The records START

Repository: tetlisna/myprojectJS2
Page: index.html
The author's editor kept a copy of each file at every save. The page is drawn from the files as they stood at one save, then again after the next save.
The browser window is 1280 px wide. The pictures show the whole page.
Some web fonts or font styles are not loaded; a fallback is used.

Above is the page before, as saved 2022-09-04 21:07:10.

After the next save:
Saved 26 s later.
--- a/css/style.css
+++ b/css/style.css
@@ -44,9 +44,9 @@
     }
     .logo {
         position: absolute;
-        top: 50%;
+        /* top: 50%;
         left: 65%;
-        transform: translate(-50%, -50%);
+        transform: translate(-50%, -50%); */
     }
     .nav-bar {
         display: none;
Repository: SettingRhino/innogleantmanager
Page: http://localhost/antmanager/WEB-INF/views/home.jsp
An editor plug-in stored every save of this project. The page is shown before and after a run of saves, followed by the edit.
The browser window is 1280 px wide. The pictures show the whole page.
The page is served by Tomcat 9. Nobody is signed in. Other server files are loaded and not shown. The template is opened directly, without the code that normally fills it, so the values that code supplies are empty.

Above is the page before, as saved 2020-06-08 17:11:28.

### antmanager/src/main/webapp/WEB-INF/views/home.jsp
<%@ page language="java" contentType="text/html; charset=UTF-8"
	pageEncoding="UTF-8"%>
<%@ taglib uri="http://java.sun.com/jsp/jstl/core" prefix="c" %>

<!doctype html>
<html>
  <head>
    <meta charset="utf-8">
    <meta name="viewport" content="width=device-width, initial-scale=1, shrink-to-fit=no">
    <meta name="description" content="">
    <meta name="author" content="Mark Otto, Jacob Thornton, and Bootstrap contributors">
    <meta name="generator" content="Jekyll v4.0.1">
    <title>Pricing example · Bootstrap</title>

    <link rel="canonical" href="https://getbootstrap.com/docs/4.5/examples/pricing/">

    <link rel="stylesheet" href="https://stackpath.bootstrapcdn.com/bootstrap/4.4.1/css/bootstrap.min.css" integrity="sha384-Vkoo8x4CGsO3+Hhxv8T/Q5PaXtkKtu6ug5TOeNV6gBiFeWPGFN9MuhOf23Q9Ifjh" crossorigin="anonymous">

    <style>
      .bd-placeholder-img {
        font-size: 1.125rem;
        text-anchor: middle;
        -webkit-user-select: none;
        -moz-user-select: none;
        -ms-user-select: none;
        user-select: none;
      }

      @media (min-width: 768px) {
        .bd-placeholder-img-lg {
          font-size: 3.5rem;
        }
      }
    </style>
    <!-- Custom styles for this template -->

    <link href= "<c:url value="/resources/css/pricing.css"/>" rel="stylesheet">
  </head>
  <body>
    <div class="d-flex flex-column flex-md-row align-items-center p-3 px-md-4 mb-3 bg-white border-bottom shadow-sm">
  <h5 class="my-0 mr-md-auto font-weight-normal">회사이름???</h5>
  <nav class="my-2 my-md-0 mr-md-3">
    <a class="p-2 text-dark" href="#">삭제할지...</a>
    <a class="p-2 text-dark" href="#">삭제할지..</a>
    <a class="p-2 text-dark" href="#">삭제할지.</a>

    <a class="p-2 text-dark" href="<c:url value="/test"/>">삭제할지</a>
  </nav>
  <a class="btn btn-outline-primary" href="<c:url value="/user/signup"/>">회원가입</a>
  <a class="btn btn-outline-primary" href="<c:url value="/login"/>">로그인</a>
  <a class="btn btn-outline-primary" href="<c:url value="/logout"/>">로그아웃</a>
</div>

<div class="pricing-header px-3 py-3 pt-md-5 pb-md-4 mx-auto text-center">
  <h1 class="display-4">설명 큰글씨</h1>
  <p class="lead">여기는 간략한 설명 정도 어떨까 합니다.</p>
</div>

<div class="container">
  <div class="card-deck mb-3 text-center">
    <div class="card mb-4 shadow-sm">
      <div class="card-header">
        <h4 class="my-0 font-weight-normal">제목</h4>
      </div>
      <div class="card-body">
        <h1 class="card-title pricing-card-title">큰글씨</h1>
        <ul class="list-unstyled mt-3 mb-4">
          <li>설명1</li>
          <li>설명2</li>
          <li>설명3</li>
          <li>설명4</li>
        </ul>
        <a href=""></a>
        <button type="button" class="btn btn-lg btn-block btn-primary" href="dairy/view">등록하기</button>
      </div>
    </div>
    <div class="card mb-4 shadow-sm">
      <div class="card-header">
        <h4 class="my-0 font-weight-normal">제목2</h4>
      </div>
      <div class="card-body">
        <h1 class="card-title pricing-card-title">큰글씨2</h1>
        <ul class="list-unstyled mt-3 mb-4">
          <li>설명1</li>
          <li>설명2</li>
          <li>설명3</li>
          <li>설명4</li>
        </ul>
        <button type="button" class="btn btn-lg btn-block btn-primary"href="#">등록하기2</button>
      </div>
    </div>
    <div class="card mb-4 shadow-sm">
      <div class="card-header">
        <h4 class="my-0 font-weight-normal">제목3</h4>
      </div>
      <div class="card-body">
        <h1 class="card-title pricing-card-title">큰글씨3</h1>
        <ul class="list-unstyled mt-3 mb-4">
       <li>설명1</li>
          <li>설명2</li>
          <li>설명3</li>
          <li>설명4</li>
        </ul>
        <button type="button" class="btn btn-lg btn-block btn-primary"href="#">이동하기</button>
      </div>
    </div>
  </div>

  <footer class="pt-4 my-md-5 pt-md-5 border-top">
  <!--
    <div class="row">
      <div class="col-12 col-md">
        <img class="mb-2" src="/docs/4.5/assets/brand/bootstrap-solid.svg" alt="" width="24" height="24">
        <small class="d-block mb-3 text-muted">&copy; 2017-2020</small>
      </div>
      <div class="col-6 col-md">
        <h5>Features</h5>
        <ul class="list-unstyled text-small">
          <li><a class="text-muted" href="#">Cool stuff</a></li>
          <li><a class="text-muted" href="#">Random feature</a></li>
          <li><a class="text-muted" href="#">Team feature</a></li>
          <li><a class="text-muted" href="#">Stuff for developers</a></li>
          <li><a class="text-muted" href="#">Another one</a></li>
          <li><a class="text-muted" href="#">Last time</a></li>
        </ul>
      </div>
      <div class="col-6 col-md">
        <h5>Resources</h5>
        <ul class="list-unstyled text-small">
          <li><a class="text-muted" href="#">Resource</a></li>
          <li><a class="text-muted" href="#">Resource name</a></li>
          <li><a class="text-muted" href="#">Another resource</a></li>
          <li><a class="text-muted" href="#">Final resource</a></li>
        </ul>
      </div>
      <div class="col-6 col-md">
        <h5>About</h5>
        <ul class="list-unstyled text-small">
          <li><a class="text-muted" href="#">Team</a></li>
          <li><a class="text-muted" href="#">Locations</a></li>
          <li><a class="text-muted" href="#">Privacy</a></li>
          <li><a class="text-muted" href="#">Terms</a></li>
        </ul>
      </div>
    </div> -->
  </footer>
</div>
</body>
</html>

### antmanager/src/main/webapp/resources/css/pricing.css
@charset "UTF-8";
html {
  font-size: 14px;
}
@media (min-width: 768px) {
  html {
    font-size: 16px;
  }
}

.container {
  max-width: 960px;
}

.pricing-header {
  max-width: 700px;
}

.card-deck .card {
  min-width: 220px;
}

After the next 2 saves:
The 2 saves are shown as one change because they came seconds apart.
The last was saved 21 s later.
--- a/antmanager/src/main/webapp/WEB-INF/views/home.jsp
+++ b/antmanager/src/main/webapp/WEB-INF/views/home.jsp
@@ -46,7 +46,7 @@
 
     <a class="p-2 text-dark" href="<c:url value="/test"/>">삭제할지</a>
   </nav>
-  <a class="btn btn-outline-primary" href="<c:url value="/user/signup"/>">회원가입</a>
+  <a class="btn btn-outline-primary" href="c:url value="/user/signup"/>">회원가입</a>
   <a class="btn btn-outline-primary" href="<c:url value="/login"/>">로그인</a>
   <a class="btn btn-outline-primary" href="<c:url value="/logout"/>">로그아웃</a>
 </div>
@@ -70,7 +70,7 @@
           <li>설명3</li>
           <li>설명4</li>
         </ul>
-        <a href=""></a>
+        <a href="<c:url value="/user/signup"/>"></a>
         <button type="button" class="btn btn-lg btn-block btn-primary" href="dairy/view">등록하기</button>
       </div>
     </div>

The records END

**The problem:** For each line of the entries that contains the word "font", make a copy.

**Answer section:**
Some web fonts or font styles are not loaded; a fallback is used.
        font-size: 1.125rem;
          font-size: 3.5rem;
  <h5 class="my-0 mr-md-auto font-weight-normal">회사이름???</h5>
        <h4 class="my-0 font-weight-normal">제목</h4>
        <h4 class="my-0 font-weight-normal">제목2</h4>
        <h4 class="my-0 font-weight-normal">제목3</h4>
  font-size: 14px;
    font-size: 16px;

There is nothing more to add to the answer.